2) The famous “hot flashes” and/or “night sweats.”
4) Vaginal dryness due to thinning vaginal wall–Our Bodies, Ourselves For A New Century cautions women to practice safer sex during this time because the thinning may lead to tears that could make them susceptible to HIV. (p. 563)
6) Decreased fertility: A quick note here: though a cisgender woman’s fertility is decreasing during this time doesn’t mean she’s won’t get pregnant at all. As long as she’s menstruating–and doesn’t have her tubes tied or is using another birth-control method–she has a possibility of getting pregnant.
7) Lowered libido: This one’s is a bit fuzzy. For some women, their libido isn’t lowered at all but heightened because she is hitting her aforementioned sexual peak. For some women, they may find themselves not wanting to have sex, be it solo or partnered, like they used to, partly because of the discomfort, even pain, from vaginal dryness and other changes in the vaginal area during this transition. And for some women, it’s not so much a lowered libido as it is not quite finding the right outlet for their needs and desires, be it finding the right partner and/or toys. And some women may be taking drugs that lower their libido.

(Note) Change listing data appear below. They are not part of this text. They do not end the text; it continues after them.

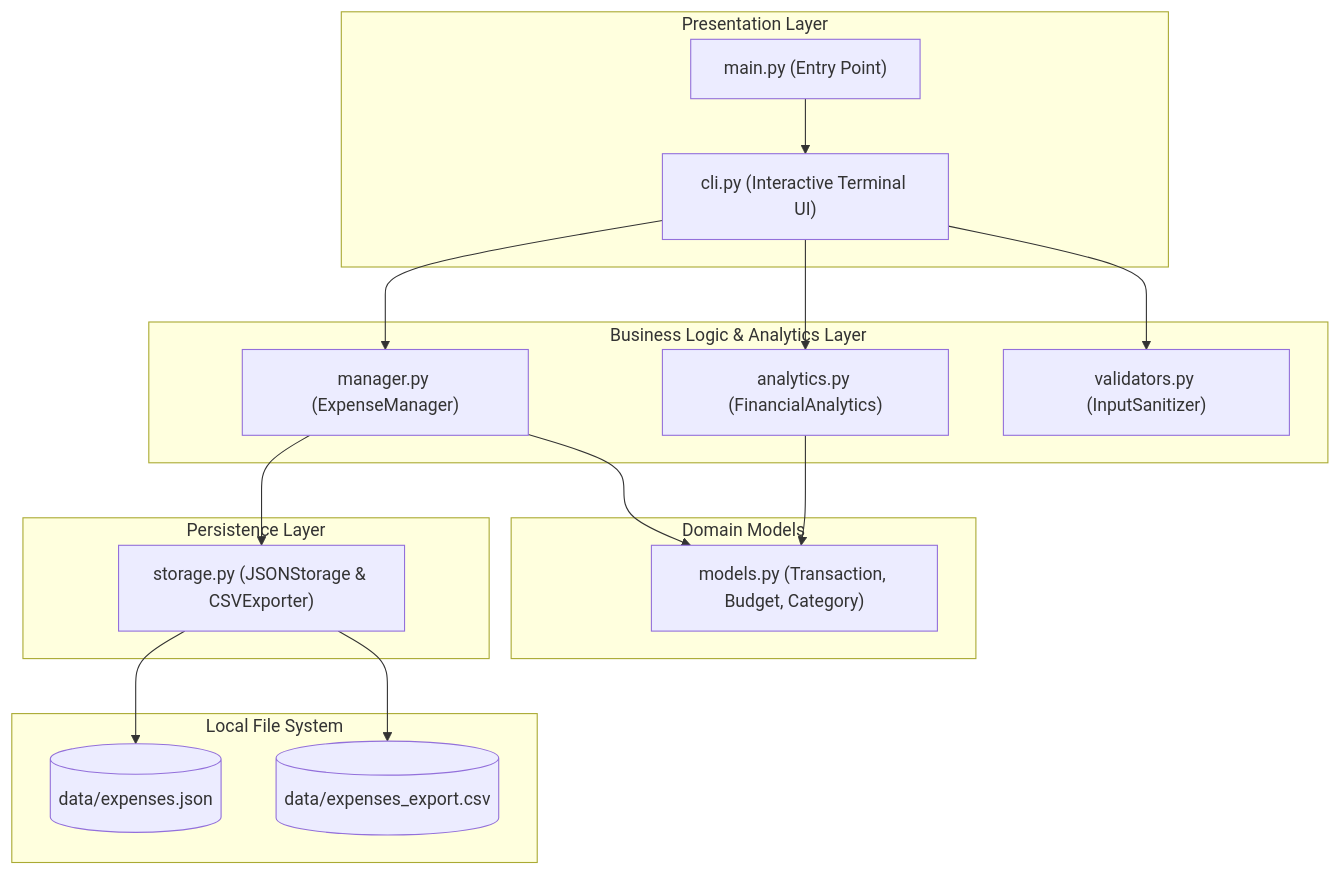
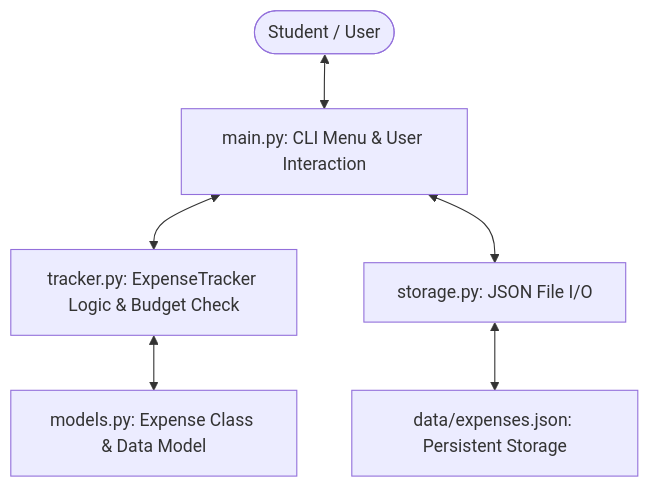
One commit to Aditya26bai10148-creator/student-expense-tracker changed the first of 5 diagrams in PROJECT_REPORT.md. Above: the diagram before and after it, drawn with Mermaid. The commit also changed other lines of this file and 18 other files, not shown here.

Commit message:
Simplify project architecture: concise 4-module design, clean CLI, unit tests, and streamlined report

````diff
--- a/PROJECT_REPORT.md
+++ b/PROJECT_REPORT.md
@@ -118,36 +65,8 @@
 ```mermaid
 flowchart TD
-    subgraph Presentation_Layer [Presentation Layer]
-        Main["main.py (Entry Point)"]
-        CLI["cli.py (Interactive Terminal UI)"]
-    end
-
-    subgraph Business_Logic_Layer [Business Logic & Analytics Layer]
-        Mgr["manager.py (ExpenseManager)"]
-        Analytics["analytics.py (FinancialAnalytics)"]
-        Val["validators.py (InputSanitizer)"]
-    end
-
-    subgraph Data_Model_Layer [Domain Models]
-        Models["models.py (Transaction, Budget, Category)"]
-    end
-
-    subgraph Persistence_Layer [Persistence Layer]
-        Storage["storage.py (JSONStorage & CSVExporter)"]
-    end
-
-    subgraph Disk_Storage [Local File System]
-        JSONFile[("data/expenses.json")]
-        CSVFile[("data/expenses_export.csv")]
-    end
-
-    Main --> CLI
-    CLI --> Mgr
-    CLI --> Analytics
-    CLI --> Val
-    Mgr --> Models
-    Mgr --> Storage
-    Analytics --> Models
-    Storage --> JSONFile
-    Storage --> CSVFile
+    User([Student / User]) <--> Main[main.py: CLI Menu & User Interaction]
+    Main <--> Tracker[tracker.py: ExpenseTracker Logic & Budget Check]
+    Tracker <--> Models[models.py: Expense Class & Data Model]
+    Main <--> Storage[storage.py: JSON File I/O]
+    Storage <--> Disk[data/expenses.json: Persistent Storage]
 ```
````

8) Weight gain: this is a fraught one. Some medical folks claim that, as a person ages, not only does it become harder to lose weight, but the weight gathers in one part of the body: the belly, Some experts say that the weight is not so much related to perimenopause itself but the larger aging process. Then again, we live in both an ageist and fat phobic society, which means that we need to counter the stereotypes about aging and being of size.
So, I’m still trying to figure out why my horniness had so much bite during the month. Yes, I’m off my birth control pills–I’m doing the whole quirky-alone thing for a year, so I don’t need to take them–which led to my feeling my body ovulate for a first time in a long while. But I’ve gotten off The Pill before and never had that knocked-breathless feeling before. Yes, I do my Kegels and masturbate, which does help with orgasms. I also know what I like sexually and am not shy about telling a partner. So, yeah, I just may be reaching my very own sexual peak…and, considering some of what I listed, I also may be in my very own perimenopause.
Again, your mileage may vary as your reach your own mountaintop.